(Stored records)
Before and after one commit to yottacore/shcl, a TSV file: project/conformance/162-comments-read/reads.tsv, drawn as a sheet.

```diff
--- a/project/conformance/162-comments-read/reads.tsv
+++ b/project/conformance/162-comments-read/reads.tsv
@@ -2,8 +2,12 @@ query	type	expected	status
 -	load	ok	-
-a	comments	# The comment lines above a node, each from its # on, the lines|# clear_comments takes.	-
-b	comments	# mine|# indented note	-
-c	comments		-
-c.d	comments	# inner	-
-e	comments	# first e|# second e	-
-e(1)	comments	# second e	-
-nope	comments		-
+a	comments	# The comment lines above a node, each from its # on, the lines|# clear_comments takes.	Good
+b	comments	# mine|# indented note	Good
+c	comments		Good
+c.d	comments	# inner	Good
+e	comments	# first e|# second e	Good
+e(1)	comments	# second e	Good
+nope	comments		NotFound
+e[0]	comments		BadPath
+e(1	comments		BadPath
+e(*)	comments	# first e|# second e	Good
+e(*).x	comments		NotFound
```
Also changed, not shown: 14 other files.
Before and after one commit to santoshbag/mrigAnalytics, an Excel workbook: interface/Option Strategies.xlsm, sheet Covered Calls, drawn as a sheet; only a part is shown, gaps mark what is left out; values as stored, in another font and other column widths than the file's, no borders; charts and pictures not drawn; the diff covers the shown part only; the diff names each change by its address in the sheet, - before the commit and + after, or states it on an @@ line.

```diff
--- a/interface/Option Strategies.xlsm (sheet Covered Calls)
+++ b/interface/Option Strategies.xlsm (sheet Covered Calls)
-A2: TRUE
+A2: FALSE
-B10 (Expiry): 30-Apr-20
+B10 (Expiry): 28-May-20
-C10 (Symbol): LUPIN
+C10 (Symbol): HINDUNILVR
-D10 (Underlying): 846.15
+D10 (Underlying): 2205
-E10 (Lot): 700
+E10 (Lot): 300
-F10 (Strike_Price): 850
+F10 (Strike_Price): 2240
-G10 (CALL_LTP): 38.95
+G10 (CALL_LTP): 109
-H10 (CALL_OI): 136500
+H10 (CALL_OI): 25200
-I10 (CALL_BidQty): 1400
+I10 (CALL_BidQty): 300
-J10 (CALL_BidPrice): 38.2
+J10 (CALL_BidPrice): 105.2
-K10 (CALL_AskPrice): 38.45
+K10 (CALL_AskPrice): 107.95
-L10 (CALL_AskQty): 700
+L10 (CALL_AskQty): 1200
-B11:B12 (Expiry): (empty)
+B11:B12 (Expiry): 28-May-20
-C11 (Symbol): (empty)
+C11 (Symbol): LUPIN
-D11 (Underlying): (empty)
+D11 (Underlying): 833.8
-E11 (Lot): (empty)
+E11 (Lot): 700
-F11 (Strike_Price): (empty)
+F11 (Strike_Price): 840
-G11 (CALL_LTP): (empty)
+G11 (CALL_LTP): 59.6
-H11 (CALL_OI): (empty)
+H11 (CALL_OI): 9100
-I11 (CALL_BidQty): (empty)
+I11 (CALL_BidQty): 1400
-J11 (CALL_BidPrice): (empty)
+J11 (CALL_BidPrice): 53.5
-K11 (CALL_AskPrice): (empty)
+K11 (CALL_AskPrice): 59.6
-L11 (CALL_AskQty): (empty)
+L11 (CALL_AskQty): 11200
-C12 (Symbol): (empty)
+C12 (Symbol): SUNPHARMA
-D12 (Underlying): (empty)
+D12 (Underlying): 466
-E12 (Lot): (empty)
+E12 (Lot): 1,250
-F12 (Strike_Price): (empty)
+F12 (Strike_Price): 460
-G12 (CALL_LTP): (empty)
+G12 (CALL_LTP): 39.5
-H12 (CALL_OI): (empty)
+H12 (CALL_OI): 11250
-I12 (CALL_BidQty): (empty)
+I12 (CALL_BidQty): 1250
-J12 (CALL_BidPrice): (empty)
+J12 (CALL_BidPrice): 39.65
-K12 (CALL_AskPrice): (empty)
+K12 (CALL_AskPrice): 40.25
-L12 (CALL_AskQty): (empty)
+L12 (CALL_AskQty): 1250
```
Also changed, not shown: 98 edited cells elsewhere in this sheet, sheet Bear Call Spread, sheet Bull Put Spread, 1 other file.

Task brief: The answer should be a bare number: the count of lines above in which the word "BadPath" occurs.

Answer to this exercise: 2